A monochromatic colour scheme uses only the tones, tints, and shades from a single hue on the colour wheel. This creates a really unique and often emotive look in an illustration. If you are looking to make relatively simple colour choices, this could be the best method for you!
This colour scheme is great for creating characters with well-defined traits that may be best expressed through a specific colour. If you have a very complex character design, monochromatic colours can also help simplify their appearance and make it more visually appealing.
A monochromatic color scheme is also a great choice if you are looking to improve your understanding of values when colouring and shading your work!
If you are looking to have a bit more variation in your colour scheme, the Triadic method might be just what you need! These colour combinations use 3 colours that are equally spaced apart on the colour wheel.
When it comes to using triadic colours, it is best to choose one of the three to be the most prominent in your illustrations and use the other 2 for highlighting smaller details.
This colour scheme creates a very vibrant look, even when the colours are toned down.
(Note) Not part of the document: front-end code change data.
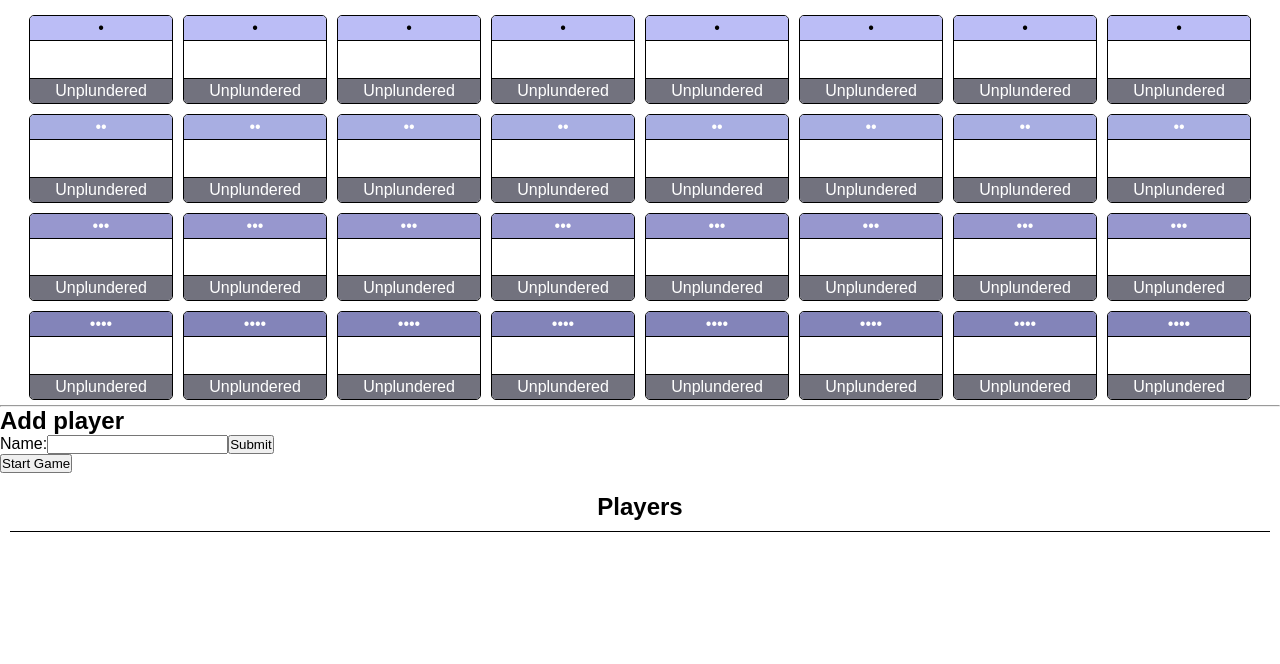
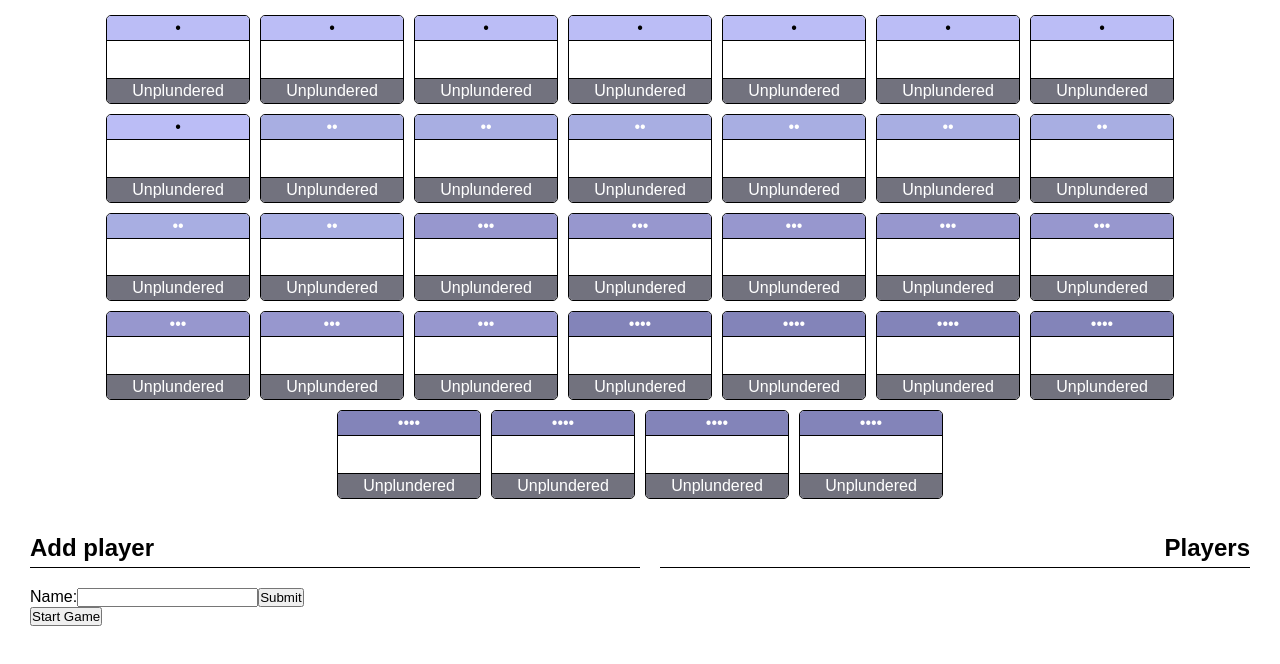
Before and after one commit to TheDerek/plunder-the-sea, a React app: page / in a window 1280 px wide. Shown: the part 92-756 px from the top of the page. Built offline with nearby package versions, Linux system fonts and the light colour scheme.

Commit message:
Split player and game status display

```diff
--- a/src/index.css
+++ b/src/index.css
@@ -12,6 +12,10 @@ header {
     text-align: center;
     margin: 1em;
     font-size: small;
+}
+
+#root {
+    padding: 0 30px 0 30px;
 }
 
 .chips {
@@ -77,17 +81,6 @@ header {
     color: white;
 }
 
-.players-title {
-    text-align: center;
-    border-bottom: 1px solid black;
-    padding: 10px;
-    margin: 10px;
-}
-
-.players {
-    text-align: center;
-}
-
 .player {
     border: solid 1px black;
     display: inline-block;
@@ -111,10 +104,11 @@ header {
 }
 
 .player-items {
-    min-width: 5em;
+    min-width: 2em;
     float: left;
     text-align: left;
     margin: 4px 4px 0 4px;
+    padding-right: 0px;
 }
 
 .plunder {
@@ -123,3 +117,35 @@ header {
     border-radius: 5px;
     margin: 3px;
 }
+
+.players {
+    float: right;
+    min-width: 50%;
+    max-width: 50%;
+    text-align: right;
+}
+
+.players-container {
+    width: auto;
+    display: block;
+    margin-left: 20px;
+}
+
+.game-control {
+    float: left;
+    min-width: 50%;
+}
+
+.game-control h2 {
+    border-bottom: 1px solid black;
+    margin: 30px 0 20px 0px;
+    padding-bottom: 5px;
+    text-align: left;
+}
+
+.players h2 {
+    border-bottom: 1px solid black;
+    margin: 30px 0 10px 0px;
+    padding-bottom: 5px;
+    text-align: right;
+}
--- a/src/index.js
+++ b/src/index.js
@@ -131,9 +131,11 @@ function Players(props) {
         React.createElement(Player, {key: index, player: player})
     );
     return (
-        <div>
-            <h2 className="players-title">Players</h2>
-            <div className="players">{playerItems}</div>
+        <div className="players">
+            <div className="players-container">
+                <h2 className="players-title">Players</h2>
+                <div class="players-boxes">{playerItems}</div>
+            </div>
         </div>
     );
 }
@@ -195,24 +197,28 @@ class GameControl extends React.Component {
     }
 
     render() {
+        let stateRender = <p>Error: State not specified</p>;
+
         if (this.props.gameState === "pregame") {
-            return this.renderAddPlayers();
+            stateRender = this.renderAddPlayers();
         }
 
         if (this.props.gameState === "playing") {
-            return this.renderPlaying();
+            stateRender = this.renderPlaying();
         }
 
         if (this.props.gameState === "rolled") {
-            return this.renderRolled();
+            stateRender = this.renderRolled();
         }
 
         if (this.props.gameState === "moved") {
-            return this.renderMoved();
+            stateRender = this.renderMoved();
         }
 
         return (
-            <p>State {this.props.gameState} has not been added yet</p>
+            <div className="game-control">
+                {stateRender}
+            </div>
         );
     }
 }
@@ -268,7 +274,6 @@ class Game extends React.Component {
                     <p>Best played with friends in the same room or via your favourite streaming software</p>
                 </header>
                 <div className="chips">{chipsElements}</div>
-                <hr/>
                 <GameControl
                     gameState={this.state.gameState}
                     addPlayerCallBack={this.handleAddPlayer.bind(this)}
```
It is best used for characters with playful energy, as these colour combinations can often feel very youthful. This makes triadic colours perfect for characters aimed at a younger audience!
When it comes to using warm vs cool colours there are a few key things to consider. When added to an illustration, warm coloured objects will typically feel closer to the viewer, whereas cooler ones will feel further away.
This is because of atmospheric perspective, which is essentially just the effect of particles in the atmosphere making things further away have a bluish tint.
The colour temperature of your characters will have a similar effect, for example, warmer-coloured characters will stand out and feel confident, whereas cooler-toned characters may appear more closed off and mysterious.
However, just like anything else in art, these rules can be broken if you feel like experimenting to create more unexpected designs!
There are two main ways that artists add colour to their illustrations. The first, probably the most obvious method, is to start right away with colour or underneath your line art. This method is great for when you already know which colours you want to use and it gives a similar feel to traditional colouring or painting.
However, another colouring option is to first digitally paint your character in greyscale before using a range of colour blending layers to finalise the look of your piece.
This method allows you to experiment more with the colours in your design, whilst still achieving the correct values in your shading. If you are currently trying to improve your lighting and shading skills, I really recommend giving this method a go!co
So, now that you have all these awesome character design tips, are you ready to start creating your own characters?
If you want to learn EVEN MORE you can find the awesome courses mentioned in this post here!
Rhea is an Australian concept artist who is currently studying at Griffith University. She is passionate about spreading her love of art to others.
These are excellent tips. I feel grateful that I had the opportunity to read this post!Reply